There will be at least one more official investigation into just how widespread this issue. South Korea has now said it will look into the emissions numbers for around 4,000-5,000 cars there. The affected TDI engines can be found in two VW and one Audi models (Jetta, Golf and A3) in South Korea. In the US, there could be another investigation as well, since Senator John Thune, (R-SD), the chairman of the Commerce, Science and Transportation Committee, has asked the Federal Trade Commission to take a closer look.
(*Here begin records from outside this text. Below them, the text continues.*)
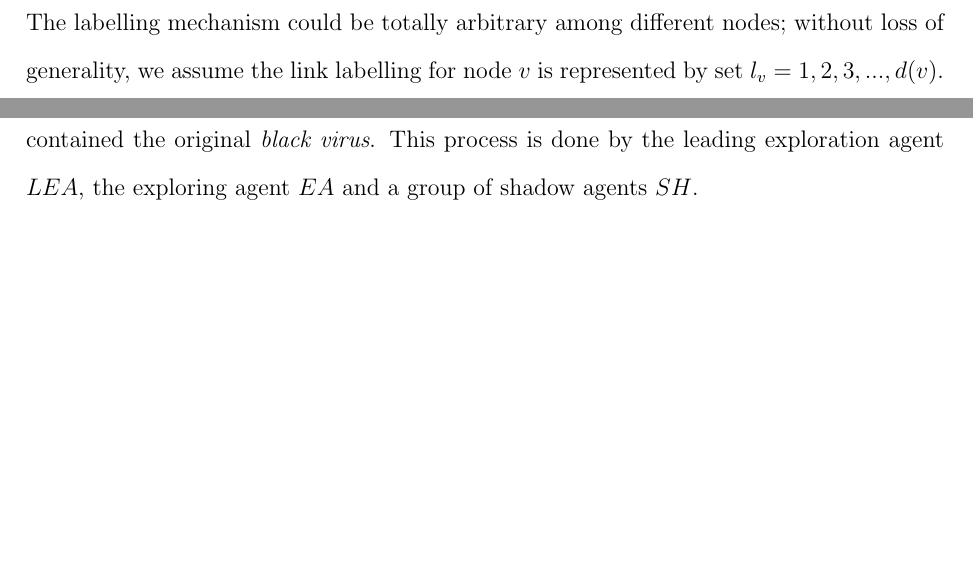
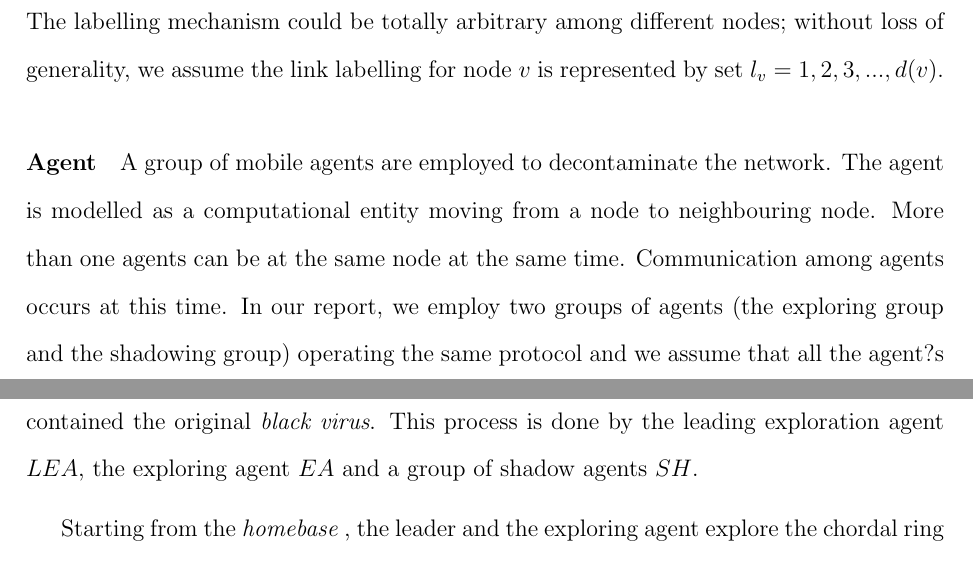
Before and after one commit to ChickPlane/coco_thesis_drafts, a LaTeX thesis (uottawa-thesis.tex, which reads parts/chapter3.tex): two parts of pages 27 and 34 of 87 before the commit and two parts of pages 27 and 35 of 88 after it, joined at a grey line, cut so that both start at the same text, the shorter picture padded with empty space. Compiled offline with pdfLaTeX.

Commit message:
chapter2_minor

```diff
--- a/parts/chapter3.tex
+++ b/parts/chapter3.tex
@@ -5,6 +5,8 @@
 \section{Model}
 \subsection{Network, Agent, Black Virus}
 \paragraph{Network} The environment in which mobile agents operate is a network modelled as simple undirected connected graph with $n = \left |V\right |$ nodes (or sites) and $m = \left |E\right |$ edges (or links). We denote by $E (v)\subseteq E$ the set of edges incident on $v\in V$, by $d (v) = \left|E (v)\right|$ its degree, and by$\Delta(G)$ (or simply $\Delta$) the maximum degree of G. Each node v in the graph has a distinct $id(v)$. The links incident to a node are labelled with distinct port numbers. The labelling mechanism could be totally arbitrary among different nodes; without loss of generality, we assume the link labelling for node $v$ is represented by set $l_v =1,2,3,...,d(v)$.
+
+\paragraph{Agent} A group of mobile agents are employed to decontaminate the network. The agent is modelled as a computational entity moving from a node to neighbouring node. More than one agents can be at the same node at the same time. Communication among agents occurs at this time. In our report, we employ two groups of agents (the exploring group and the shadowing group) operating the same protocol and we assume that all the agent?s moves follow the same clock.
 
 \section{Synchrony}
 Asynchrony refers to the execution timing of agent movement and computations. The timing can be {\em Synchronous} or{\em Asynchronous}. When the timing is synchronous, there is a global clock indicating discrete time unit; it takes one unit for each movement (by agent or BV); computing and processing is negligible.
```
Also changed, not shown: parts/chapter2.tex (+3 -0 lines), uottawa-thesis.pdf, 8 other files.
A scandal this big is not only going to affect VW. To get ahead of any possible criticism, Bosch has issued a statement saying that yes, it does make parts for the 2-liter, 4-cylinder TDI engine that is at the heart of the problem. But, in a statement emailed to Reuters, said, "We produce the components after specification of Volkswagen. The responsibility for application and integration of the components lies with Volkswagen."
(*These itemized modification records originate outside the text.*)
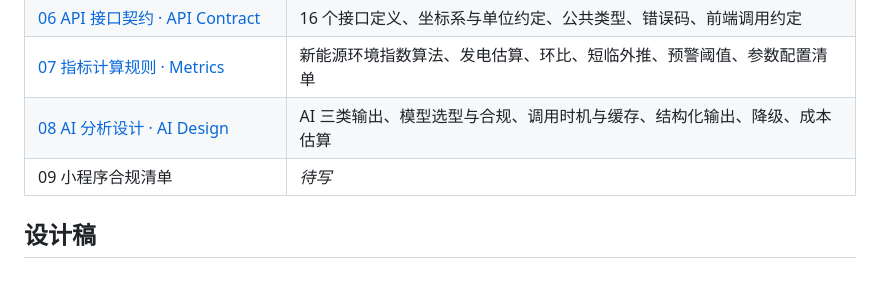
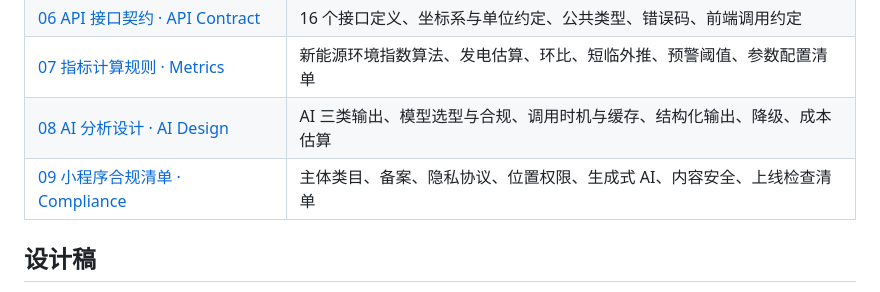
Before and after one commit to xiaoguo123456/EnerSight, a Markdown page: docs/README.md, the part around the change. Rendered like a GitHub page.

```diff
--- a/docs/README.md
+++ b/docs/README.md
@@ -18,7 +18,7 @@
 | [06 API 接口契约 · API Contract](./06-api-contract.md) | 16 个接口定义、坐标系与单位约定、公共类型、错误码、前端调用约定 |
 | [07 指标计算规则 · Metrics](./07-metrics.md) | 新能源环境指数算法、发电估算、环比、短临外推、预警阈值、参数配置清单 |
 | [08 AI 分析设计 · AI Design](./08-ai-design.md) | AI 三类输出、模型选型与合规、调用时机与缓存、结构化输出、降级、成本估算 |
-| 09 小程序合规清单 | *待写* |
+| [09 小程序合规清单 · Compliance](./09-miniapp-compliance.md) | 主体类目、备案、隐私协议、位置权限、生成式 AI、内容安全、上线检查清单 |
 
 ## 设计稿
 
```
Also changed, not shown: CLAUDE.md (added, +189 -0 lines), docs/09-miniapp-compliance.md (added, +318 -0 lines).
Looking ahead, VW said in a new statement (available below) that its new EU 6 diesel engines do, " comply with legal requirements and environmental standards." That means that, supposedly, there's no "defeat device" needed to make these engines clean enough to pass strict environmental regulations. That'll be important if VW wants to keep marketing diesel as a clean fuel. For now, the tide seems to be turning against the automaker.
Volkswagen is working at full speed to clarify irregularities concerning a particular software used in diesel engines. New vehicles from the Volkswagen Group with EU 6 diesel engines currently available in the European Union comply with legal requirements and environmental standards. The software in question does not affect handling, consumption or emissions. This gives clarity to customers and dealers.
Further internal investigations conducted to date have established that the relevant engine management software is also installed in other Volkswagen Group vehicles with diesel engines. For the majority of these engines the software does not have any effect.
Discrepancies relate to vehicles with Type EA 189 engines, involving some eleven million vehicles worldwide. A noticeable deviation between bench test results and actual road use was established solely for this type of engine. Volkswagen is working intensely to eliminate these deviations through technical measures. The company is therefore in contact with the relevant authorities and the German Federal Motor Transport Authority (KBA – Kraftfahrtbundesamt).
To cover the necessary service measures and other efforts to win back the trust of our customers, Volkswagen plans to set aside a provision of some 6.5 billion EUR recognized in the profit and loss statement in the third quarter of the current fiscal year. Due to the ongoing investigations the amounts estimated may be subject to revaluation.
Earnings targets for the Group for 2015 will be adjusted accordingly.
Volkswagen does not tolerate any kind of violation of laws whatsoever. It is and remains the top priority of the Board of Management to win back lost trust and to avert damage to our customers. The Group will inform the public on the further progress of the investigations constantly and transparently.